Archive - Jul 2010
MIDDLEBURY — This year during the Addison County Transit Resources (ACTR) sponsored program “Way to Go,” National Bank of Middlebury employees planned a road trip from Middlebury through the Smoky Mountains to Nashville, Tennessee, visiting the Grand ole Opry concert, Dollywood, and Elvis Presley’s “Graceland” mansion in Memphis.
A little more than 10 years ago, the state of Vermont engineered an agreement with the federal Superfund program to remedy an unsightly but very minor pollution problem.
MIDDLEBURY — In the weeks before Andy Weinberg does a 22-mile swim next month in the chilly waters of Lake Tahoe, he’ll bike a 150-mile route through the Vermont mountains, taking him over six gaps, and compete in a 10-mile open-water swimming race in the Northeast Kingdom.
Last week’s most common question from our customers was: How does your garden survive in this heat?
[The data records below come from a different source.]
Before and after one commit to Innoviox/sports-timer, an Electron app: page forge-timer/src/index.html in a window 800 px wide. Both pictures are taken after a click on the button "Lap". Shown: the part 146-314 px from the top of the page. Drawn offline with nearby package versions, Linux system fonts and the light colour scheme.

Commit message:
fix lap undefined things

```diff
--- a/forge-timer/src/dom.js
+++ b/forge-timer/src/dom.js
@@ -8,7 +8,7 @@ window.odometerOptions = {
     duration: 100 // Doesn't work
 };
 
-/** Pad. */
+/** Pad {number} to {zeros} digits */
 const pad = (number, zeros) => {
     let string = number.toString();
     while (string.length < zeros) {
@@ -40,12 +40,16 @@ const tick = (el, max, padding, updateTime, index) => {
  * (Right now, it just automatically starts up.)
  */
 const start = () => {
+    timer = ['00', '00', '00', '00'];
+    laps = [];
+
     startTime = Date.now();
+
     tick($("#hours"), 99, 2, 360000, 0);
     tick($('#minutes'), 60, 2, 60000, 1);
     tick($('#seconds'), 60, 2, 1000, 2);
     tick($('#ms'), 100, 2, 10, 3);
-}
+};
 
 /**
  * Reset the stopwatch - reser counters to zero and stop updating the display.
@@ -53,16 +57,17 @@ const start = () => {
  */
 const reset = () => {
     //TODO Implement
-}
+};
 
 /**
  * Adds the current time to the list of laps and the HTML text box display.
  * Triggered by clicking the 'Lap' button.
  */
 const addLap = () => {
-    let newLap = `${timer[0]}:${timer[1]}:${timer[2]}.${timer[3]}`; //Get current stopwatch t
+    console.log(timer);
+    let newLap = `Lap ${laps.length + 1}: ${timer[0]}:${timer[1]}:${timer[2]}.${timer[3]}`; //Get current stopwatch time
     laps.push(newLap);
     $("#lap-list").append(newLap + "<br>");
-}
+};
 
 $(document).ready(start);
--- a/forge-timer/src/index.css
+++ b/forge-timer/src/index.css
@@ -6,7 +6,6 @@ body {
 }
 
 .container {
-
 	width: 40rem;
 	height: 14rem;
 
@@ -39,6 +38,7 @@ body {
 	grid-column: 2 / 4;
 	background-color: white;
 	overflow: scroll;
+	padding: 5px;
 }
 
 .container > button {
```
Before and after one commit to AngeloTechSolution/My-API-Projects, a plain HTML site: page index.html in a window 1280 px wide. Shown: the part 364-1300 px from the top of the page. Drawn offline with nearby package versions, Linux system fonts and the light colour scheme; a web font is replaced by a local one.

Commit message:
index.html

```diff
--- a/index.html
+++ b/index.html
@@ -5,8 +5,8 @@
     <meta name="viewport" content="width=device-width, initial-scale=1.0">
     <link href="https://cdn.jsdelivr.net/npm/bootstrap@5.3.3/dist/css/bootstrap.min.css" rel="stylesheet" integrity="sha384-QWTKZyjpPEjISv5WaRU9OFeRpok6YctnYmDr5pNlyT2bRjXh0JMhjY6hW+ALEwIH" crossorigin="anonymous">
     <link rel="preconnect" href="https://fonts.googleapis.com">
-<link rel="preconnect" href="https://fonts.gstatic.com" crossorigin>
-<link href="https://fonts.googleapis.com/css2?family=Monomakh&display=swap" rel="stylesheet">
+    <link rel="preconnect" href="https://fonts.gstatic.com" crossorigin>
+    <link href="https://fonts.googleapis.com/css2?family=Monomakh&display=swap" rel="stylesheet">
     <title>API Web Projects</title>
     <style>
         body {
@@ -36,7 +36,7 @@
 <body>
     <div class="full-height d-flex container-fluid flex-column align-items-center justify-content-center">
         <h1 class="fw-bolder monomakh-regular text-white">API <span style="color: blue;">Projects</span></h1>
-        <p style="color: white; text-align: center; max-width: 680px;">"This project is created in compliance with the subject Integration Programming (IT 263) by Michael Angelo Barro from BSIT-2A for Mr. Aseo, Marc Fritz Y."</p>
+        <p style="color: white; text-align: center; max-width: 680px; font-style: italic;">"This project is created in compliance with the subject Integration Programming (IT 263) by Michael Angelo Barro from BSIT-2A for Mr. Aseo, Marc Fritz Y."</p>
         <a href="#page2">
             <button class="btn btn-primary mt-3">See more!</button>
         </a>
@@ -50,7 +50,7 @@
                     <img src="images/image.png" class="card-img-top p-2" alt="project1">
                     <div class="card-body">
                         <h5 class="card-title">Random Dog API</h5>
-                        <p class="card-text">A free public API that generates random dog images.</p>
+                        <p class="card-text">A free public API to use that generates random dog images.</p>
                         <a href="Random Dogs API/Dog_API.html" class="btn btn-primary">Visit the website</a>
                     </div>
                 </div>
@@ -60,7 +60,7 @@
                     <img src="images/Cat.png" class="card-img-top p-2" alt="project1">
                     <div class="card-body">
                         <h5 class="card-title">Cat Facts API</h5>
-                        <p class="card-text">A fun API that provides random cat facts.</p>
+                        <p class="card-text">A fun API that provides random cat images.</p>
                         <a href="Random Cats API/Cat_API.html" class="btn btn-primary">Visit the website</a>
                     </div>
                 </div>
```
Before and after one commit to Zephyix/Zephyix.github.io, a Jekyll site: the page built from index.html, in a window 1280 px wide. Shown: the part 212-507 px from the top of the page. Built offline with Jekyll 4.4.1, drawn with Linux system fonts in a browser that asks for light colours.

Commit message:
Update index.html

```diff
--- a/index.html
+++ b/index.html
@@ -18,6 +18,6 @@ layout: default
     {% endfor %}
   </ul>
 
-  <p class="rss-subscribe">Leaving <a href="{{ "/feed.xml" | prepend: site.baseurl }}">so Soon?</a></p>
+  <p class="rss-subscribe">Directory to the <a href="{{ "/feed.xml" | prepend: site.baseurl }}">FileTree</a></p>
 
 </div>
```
The short answer to that is, irrigation, of course. We were fortunate that our weeklong 90-degree-plus heat wave was sandwiched between two substantial rains, 2-1/16 inches on June 27 and 1-1/8inches on July 9. During that time we ran our overhead irrigation for a little over 6 hours, which was barely enough to keep the plants from wilting on those truly hot days.
MIDDLEBURY — Incumbent Sen. Harold Giard, D-Bridport, will have some competition on Aug. 24 in his attempt to win a spot on the general election ballot. East Middlebury Democrat Amy Sheldon confirmed on Monday she will also seek to enter the race via a write-in campaign on primary day.
Giard, a three-term incumbent, missed the June 17 deadline for candidates to file their petition papers for federal, statewide and county offices. That means he — and any other candidate making a belated run for the Nov.
Editor’s note: With frustration brewing about the amount being spent on Lake Champlain clean-up efforts — and the apparent lack of results in better water quality — the Addison Independent set out to understand the complicated discussion about water quality in Vermont, with a focus on the agricultural industry often pinpointed as a main culprit in lake pollution.
MIDDLEBURY — When it comes to fingerprints, you might say that Middlebury Police Chief Tom Hanley has the Midas touch.
With a reputation earned from years of training and the successful resolution of many needle-in-a-haystack cases, Hanley has become a go-to source for fingerprint identification — both locally and nationally.